:: EXERCISE DESCRIPTION ::
Output every line of the material exactly, omitting images.

:: GIVEN ENTRIES ::
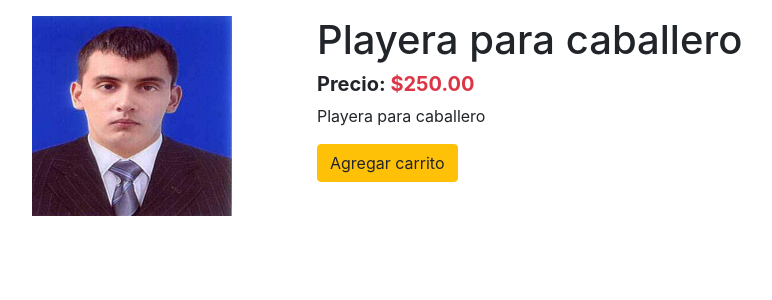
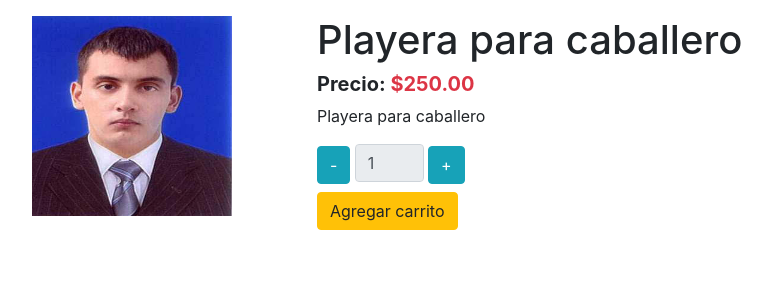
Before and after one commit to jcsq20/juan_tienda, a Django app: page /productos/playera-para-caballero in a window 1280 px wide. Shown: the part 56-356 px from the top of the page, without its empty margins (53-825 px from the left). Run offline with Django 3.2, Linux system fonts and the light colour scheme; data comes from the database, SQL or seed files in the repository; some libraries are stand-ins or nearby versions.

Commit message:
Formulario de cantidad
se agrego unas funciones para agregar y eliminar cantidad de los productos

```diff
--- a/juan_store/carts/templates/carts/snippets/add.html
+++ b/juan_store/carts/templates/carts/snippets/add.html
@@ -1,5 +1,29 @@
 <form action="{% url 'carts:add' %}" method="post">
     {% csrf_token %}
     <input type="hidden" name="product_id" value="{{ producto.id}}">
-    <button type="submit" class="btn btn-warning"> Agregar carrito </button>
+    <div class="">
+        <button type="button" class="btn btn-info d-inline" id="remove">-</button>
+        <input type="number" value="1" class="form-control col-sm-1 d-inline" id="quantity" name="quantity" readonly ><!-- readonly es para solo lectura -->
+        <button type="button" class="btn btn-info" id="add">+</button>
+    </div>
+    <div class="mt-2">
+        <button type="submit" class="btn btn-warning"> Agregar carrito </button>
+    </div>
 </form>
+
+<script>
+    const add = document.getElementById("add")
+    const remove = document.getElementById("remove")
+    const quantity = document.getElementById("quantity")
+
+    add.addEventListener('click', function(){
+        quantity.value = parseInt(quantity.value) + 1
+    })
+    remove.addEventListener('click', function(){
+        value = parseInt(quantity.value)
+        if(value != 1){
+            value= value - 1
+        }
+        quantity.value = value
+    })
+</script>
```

:: EXERCISE RESPONSE ::
Before and after one commit to jcsq20/juan_tienda, a Django app: page /productos/playera-para-caballero in a window 1280 px wide. Shown: the part 56-356 px from the top of the page, without its empty margins (53-825 px from the left). Run offline with Django 3.2, Linux system fonts and the light colour scheme; data comes from the database, SQL or seed files in the repository; some libraries are stand-ins or nearby versions.

Commit message:
Formulario de cantidad
se agrego unas funciones para agregar y eliminar cantidad de los productos

```diff
--- a/juan_store/carts/templates/carts/snippets/add.html
+++ b/juan_store/carts/templates/carts/snippets/add.html
@@ -1,5 +1,29 @@
 <form action="{% url 'carts:add' %}" method="post">
     {% csrf_token %}
     <input type="hidden" name="product_id" value="{{ producto.id}}">
-    <button type="submit" class="btn btn-warning"> Agregar carrito </button>
+    <div class="">
+        <button type="button" class="btn btn-info d-inline" id="remove">-</button>
+        <input type="number" value="1" class="form-control col-sm-1 d-inline" id="quantity" name="quantity" readonly ><!-- readonly es para solo lectura -->
+        <button type="button" class="btn btn-info" id="add">+</button>
+    </div>
+    <div class="mt-2">
+        <button type="submit" class="btn btn-warning"> Agregar carrito </button>
+    </div>
 </form>
+
+<script>
+    const add = document.getElementById("add")
+    const remove = document.getElementById("remove")
+    const quantity = document.getElementById("quantity")
+
+    add.addEventListener('click', function(){
+        quantity.value = parseInt(quantity.value) + 1
+    })
+    remove.addEventListener('click', function(){
+        value = parseInt(quantity.value)
+        if(value != 1){
+            value= value - 1
+        }
+        quantity.value = value
+    })
+</script>
```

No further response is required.